If your child suddenly develops an aversion to sleeping, there may be a deeper problem at hand. If it’s a younger child, they may be dealing with an unusual amount of anxiety and worry. Young children often want to please their parents in any way they can. If they feel as if they aren’t doing the best they possibly can in school, it may be detrimental to their physical and mental health. The desire to please can create a constant fear of upsetting their parents. If you can’t solve the sleeping or eating issues on your own, you may need to get medical assistance. There are numerous medical programs in the united states that can help you and your child work through these problems.
Older children and teens experiencing high school for the first time may display sleeping and eating problems as well. If you have older children or teens dealing with these issues, they may turn to more extreme methods of dealing with it, such as substance abuse. If you suspect that your teen has a substance use disorder, you need to find the proper substance abuse services to help.
While most children’s academic problems stem from difficulties with learning and understanding the material they receive in school, some children experience problems in school because they don’t feel challenged. They feel like none of their classes apply to them because everything is too easy, so they don’t bother giving it their full effort. Suddenly your A-plus student is consistently receiving bad grades while simultaneously complaining about being bored at the same time.
As a parent, this can be frustrating to deal with and understand. However, It is vital to get down to the root of the problem. You may have to get your student tested to see if they are in the right grade level. It may also be a good idea to get them involved in advanced classes if they prove to be experiencing poor class performance because they feel like their school work is too easy. They may have a particular need for classes geared more toward their learning speed.
It can be easy as a parent to feel like you are over-involved when it comes to your children, but it’s important to keep an eye on your child’s academic endeavors. Staying on top of your child’s academic performance does not make you a helicopter parent. If you miss even the slightest change in their academic performance, it can lead to a long battle with behavioral problems.

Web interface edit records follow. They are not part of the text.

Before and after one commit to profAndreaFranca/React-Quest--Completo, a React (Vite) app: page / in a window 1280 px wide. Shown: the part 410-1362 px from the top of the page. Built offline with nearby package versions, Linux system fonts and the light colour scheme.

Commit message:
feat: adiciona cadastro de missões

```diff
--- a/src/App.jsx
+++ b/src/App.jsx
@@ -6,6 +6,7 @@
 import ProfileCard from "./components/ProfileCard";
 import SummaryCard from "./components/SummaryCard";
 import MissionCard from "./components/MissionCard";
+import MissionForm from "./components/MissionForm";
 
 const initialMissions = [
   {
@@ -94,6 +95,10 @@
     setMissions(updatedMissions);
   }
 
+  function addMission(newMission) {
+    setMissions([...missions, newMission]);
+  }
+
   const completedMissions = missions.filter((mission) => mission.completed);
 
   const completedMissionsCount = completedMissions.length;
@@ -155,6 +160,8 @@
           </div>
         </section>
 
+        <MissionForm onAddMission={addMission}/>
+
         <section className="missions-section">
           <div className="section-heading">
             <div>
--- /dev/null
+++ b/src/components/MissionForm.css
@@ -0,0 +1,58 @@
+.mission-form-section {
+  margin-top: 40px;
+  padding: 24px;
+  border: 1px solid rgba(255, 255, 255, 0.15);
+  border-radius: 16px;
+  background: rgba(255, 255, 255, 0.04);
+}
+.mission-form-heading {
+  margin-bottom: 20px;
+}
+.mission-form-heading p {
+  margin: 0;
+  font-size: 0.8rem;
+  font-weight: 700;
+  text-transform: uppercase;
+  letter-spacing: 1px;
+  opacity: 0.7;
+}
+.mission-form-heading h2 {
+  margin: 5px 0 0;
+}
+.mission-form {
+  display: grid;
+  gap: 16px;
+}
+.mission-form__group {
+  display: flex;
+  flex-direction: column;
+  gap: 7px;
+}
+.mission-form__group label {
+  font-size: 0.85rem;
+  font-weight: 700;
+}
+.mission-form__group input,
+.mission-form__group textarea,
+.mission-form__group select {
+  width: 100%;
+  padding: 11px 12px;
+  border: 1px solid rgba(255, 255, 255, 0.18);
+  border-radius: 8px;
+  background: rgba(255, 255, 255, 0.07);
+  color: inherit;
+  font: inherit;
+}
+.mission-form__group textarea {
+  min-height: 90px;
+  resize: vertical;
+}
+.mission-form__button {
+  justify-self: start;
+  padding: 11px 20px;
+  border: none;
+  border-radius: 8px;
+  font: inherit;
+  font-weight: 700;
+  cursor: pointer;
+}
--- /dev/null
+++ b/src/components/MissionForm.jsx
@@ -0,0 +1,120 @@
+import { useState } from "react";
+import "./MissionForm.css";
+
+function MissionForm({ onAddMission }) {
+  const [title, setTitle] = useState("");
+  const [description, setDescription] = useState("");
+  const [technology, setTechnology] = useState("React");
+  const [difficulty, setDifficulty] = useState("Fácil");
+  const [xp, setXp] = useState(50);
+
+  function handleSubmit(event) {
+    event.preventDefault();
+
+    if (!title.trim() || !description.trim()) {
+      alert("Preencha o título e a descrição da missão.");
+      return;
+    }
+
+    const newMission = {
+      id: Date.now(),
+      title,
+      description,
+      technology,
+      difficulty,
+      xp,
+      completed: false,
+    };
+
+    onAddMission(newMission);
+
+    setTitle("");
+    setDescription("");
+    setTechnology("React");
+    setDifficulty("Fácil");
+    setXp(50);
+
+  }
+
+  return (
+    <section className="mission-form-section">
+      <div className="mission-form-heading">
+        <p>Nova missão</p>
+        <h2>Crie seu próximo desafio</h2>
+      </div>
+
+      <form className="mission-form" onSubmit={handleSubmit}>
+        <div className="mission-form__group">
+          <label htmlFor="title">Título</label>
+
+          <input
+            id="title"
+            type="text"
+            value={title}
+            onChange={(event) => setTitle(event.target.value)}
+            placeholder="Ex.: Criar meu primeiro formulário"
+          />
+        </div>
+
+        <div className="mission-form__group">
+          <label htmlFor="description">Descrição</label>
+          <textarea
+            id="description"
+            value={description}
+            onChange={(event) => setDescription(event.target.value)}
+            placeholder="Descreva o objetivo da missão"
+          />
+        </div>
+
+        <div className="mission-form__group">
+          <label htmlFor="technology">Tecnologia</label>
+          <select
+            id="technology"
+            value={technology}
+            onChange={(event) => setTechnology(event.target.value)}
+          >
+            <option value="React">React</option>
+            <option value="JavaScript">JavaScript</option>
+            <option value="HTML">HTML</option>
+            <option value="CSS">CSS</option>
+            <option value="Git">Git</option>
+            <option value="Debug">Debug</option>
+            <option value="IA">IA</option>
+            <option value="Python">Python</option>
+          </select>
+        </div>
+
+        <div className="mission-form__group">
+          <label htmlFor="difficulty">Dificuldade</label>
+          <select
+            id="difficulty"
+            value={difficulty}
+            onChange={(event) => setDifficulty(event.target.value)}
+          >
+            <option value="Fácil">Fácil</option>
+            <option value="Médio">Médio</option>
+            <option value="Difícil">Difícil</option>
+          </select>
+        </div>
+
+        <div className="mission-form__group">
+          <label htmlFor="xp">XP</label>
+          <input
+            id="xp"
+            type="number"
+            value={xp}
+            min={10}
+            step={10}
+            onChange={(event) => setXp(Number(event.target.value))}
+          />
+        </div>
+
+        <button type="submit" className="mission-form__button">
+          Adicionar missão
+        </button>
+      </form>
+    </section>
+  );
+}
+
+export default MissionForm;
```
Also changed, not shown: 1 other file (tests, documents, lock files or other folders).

These problems can follow them to adulthood and lead to a delayed start in their adult life. Make sure to look out for any of these signs and address them as quickly and carefully as you can.